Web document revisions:

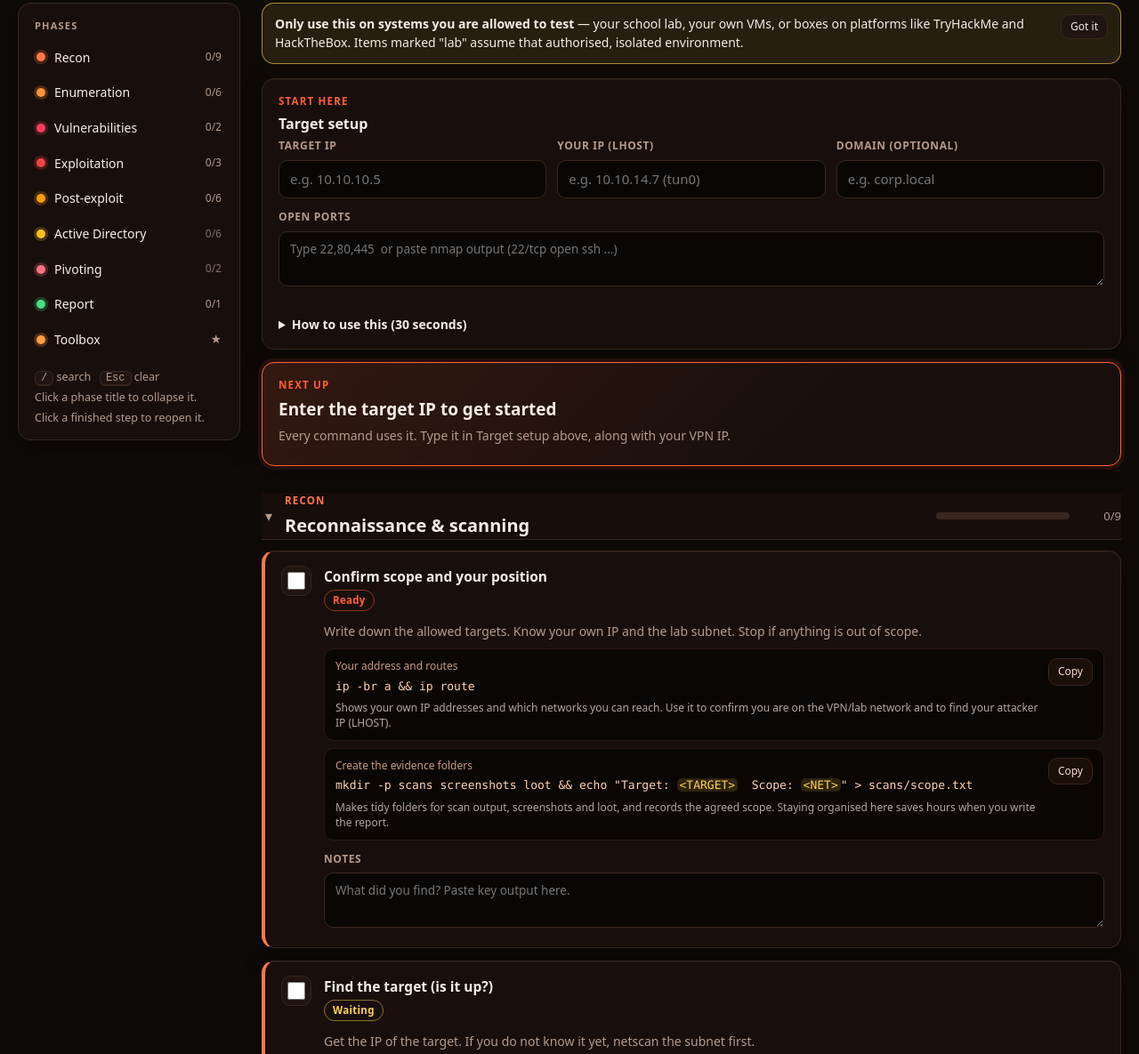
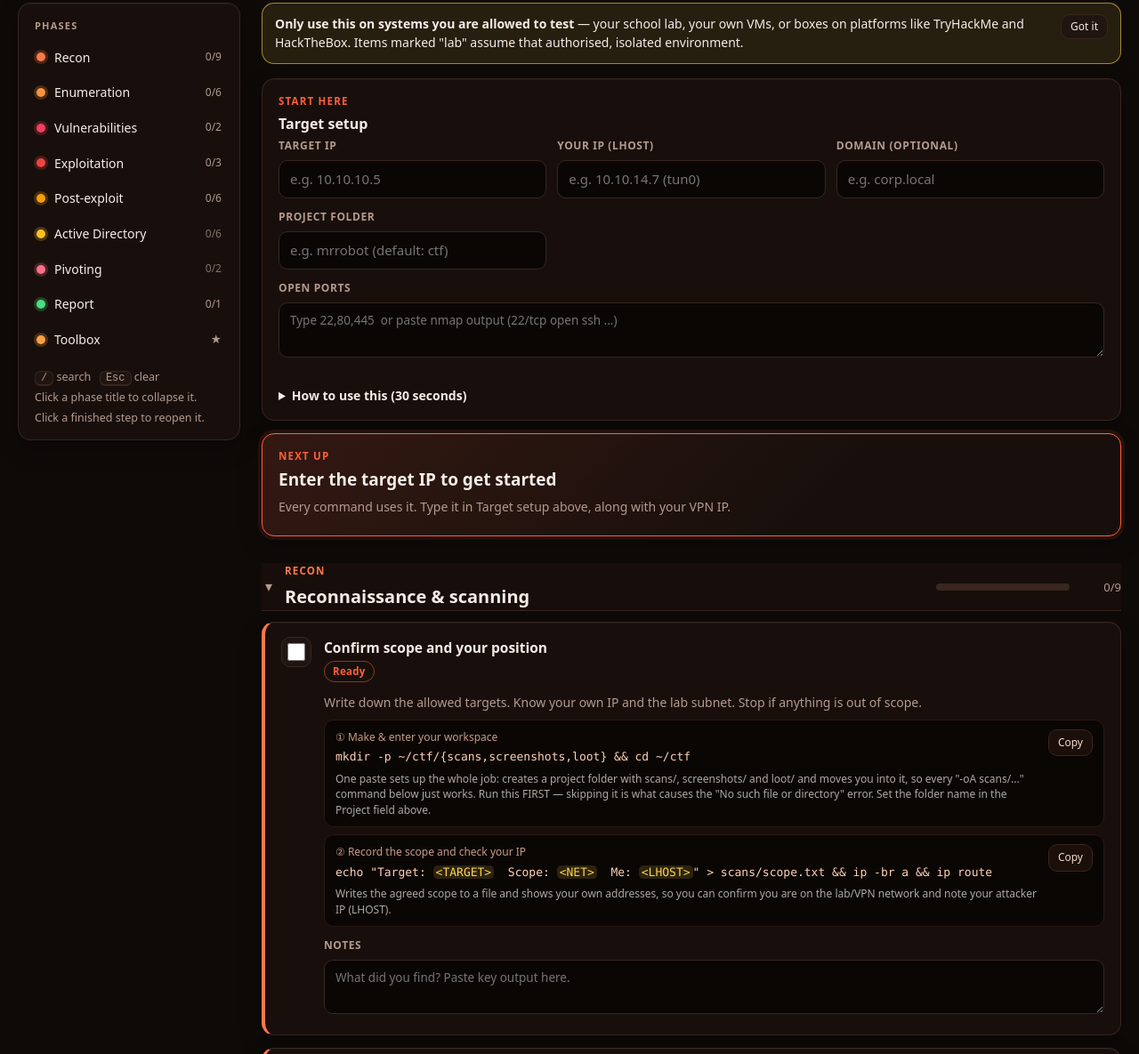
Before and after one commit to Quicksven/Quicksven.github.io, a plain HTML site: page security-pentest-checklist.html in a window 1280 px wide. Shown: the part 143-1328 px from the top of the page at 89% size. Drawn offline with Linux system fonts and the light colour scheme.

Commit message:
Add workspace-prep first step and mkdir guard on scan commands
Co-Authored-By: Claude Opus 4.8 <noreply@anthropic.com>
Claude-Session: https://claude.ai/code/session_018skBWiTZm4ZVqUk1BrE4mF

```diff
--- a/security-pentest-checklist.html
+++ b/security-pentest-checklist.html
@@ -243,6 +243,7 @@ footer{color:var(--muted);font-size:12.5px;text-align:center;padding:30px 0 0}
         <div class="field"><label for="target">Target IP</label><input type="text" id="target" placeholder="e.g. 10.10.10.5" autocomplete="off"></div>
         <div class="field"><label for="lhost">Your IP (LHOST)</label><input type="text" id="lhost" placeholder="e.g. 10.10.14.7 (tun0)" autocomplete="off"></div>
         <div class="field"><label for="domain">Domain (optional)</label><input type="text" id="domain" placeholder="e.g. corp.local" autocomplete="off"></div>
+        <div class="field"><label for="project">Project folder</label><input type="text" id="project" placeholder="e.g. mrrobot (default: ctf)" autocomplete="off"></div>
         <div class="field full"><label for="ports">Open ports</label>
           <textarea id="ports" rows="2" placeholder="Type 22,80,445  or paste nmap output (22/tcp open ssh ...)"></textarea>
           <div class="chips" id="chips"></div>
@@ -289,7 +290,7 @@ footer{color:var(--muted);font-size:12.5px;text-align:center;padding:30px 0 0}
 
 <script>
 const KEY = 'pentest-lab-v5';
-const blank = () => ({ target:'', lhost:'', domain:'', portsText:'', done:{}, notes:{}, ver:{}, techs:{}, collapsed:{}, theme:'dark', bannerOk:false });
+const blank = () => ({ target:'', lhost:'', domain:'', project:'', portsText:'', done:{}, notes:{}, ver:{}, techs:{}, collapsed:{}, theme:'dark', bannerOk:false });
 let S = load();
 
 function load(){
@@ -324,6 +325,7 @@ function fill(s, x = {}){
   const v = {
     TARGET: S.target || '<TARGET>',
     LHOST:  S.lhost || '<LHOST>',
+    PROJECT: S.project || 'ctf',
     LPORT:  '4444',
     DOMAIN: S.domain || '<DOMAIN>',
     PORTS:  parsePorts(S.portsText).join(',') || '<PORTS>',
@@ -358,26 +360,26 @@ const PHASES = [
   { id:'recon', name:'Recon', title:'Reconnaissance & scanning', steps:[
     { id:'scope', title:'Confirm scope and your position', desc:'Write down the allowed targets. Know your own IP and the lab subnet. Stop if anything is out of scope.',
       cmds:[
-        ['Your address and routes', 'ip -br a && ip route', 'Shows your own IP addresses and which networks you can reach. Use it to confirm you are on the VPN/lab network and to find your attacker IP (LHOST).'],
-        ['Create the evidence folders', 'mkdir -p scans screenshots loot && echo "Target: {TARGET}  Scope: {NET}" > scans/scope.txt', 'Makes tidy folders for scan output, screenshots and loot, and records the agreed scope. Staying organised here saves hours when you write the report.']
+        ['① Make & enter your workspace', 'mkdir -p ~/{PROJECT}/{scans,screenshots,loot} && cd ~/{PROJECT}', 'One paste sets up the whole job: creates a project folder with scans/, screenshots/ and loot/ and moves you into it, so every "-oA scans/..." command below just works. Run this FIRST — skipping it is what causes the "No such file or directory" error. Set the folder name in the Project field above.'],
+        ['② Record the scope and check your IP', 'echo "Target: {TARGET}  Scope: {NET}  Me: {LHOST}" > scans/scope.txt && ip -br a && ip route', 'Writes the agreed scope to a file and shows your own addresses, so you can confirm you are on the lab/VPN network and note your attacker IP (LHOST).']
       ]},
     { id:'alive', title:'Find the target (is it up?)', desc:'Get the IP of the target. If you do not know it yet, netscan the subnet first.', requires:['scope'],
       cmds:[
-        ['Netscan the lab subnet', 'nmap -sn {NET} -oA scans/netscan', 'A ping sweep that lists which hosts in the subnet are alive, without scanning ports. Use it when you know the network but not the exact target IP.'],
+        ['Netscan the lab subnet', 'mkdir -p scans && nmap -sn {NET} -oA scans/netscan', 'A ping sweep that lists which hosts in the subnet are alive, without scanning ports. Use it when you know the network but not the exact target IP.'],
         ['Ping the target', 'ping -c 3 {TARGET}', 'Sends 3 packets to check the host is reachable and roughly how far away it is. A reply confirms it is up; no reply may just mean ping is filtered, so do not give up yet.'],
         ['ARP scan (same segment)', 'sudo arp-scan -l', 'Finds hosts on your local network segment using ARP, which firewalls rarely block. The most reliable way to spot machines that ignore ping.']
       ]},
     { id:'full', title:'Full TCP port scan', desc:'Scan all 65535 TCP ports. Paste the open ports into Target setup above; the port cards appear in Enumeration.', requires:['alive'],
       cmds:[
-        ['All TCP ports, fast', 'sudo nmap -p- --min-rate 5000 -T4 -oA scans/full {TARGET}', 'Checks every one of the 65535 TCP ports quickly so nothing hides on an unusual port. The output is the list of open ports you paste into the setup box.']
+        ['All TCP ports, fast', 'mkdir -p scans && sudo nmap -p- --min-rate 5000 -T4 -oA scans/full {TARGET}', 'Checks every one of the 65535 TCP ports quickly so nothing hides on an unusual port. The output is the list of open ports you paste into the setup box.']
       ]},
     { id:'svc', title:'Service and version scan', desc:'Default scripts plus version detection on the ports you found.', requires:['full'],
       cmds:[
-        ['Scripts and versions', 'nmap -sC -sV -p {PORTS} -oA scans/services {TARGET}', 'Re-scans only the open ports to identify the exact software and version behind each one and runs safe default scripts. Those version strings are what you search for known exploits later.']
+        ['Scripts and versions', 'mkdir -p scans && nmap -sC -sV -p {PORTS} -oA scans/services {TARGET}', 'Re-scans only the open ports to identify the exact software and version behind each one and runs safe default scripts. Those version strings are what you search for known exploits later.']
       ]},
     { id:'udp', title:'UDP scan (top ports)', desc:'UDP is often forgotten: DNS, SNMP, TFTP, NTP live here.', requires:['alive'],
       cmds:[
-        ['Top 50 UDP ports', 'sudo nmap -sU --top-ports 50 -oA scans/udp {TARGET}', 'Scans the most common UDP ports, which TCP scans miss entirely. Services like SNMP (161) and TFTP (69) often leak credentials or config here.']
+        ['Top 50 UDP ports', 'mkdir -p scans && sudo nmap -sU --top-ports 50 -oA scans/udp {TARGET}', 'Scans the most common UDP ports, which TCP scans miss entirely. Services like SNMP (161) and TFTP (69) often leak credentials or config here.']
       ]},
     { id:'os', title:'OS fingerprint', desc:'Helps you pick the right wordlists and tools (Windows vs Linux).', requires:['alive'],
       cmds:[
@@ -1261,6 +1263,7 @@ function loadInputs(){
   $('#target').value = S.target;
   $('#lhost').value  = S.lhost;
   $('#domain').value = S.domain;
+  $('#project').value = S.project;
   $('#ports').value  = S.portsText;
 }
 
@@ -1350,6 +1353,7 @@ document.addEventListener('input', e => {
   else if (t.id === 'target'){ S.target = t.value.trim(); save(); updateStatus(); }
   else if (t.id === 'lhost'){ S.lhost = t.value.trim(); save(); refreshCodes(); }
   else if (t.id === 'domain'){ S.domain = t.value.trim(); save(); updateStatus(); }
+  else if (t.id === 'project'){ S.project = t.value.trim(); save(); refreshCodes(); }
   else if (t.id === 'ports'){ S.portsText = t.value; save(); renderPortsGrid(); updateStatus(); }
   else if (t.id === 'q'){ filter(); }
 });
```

==

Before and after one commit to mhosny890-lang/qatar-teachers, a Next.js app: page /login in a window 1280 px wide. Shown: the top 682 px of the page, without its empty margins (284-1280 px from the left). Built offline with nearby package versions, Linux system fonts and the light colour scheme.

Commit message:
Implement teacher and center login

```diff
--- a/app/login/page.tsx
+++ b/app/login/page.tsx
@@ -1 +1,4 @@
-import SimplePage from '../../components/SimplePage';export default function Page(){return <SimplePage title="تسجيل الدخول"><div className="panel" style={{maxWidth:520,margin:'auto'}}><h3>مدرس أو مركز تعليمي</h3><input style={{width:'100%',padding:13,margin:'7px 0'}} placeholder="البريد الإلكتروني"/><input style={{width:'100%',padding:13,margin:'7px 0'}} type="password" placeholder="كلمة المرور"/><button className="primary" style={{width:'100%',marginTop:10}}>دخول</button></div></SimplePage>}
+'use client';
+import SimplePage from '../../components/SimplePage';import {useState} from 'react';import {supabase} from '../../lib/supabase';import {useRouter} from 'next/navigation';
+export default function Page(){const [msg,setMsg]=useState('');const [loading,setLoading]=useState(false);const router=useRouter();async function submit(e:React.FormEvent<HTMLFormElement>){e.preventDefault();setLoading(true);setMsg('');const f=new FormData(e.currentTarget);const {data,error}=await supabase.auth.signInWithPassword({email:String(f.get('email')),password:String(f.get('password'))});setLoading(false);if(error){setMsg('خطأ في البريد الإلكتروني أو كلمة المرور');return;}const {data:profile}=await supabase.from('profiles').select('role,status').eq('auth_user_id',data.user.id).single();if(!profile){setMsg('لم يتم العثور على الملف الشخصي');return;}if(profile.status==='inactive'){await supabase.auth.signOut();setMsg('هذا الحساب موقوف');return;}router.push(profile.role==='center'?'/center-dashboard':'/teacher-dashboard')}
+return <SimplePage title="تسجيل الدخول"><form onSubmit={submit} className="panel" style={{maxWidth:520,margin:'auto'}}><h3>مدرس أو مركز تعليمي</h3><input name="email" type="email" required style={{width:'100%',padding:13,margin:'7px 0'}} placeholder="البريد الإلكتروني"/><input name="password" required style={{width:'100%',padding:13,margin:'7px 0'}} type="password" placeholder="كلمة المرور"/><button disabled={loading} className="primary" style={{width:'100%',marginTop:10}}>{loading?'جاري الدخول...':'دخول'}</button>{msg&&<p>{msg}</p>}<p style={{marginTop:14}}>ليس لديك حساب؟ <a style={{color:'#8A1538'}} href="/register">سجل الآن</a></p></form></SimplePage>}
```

* ACTIVITY
Determine the number of lines in the data that include the word "addresses", and provide that number without comment.

* SOLUTION TO THE PROBLEM
2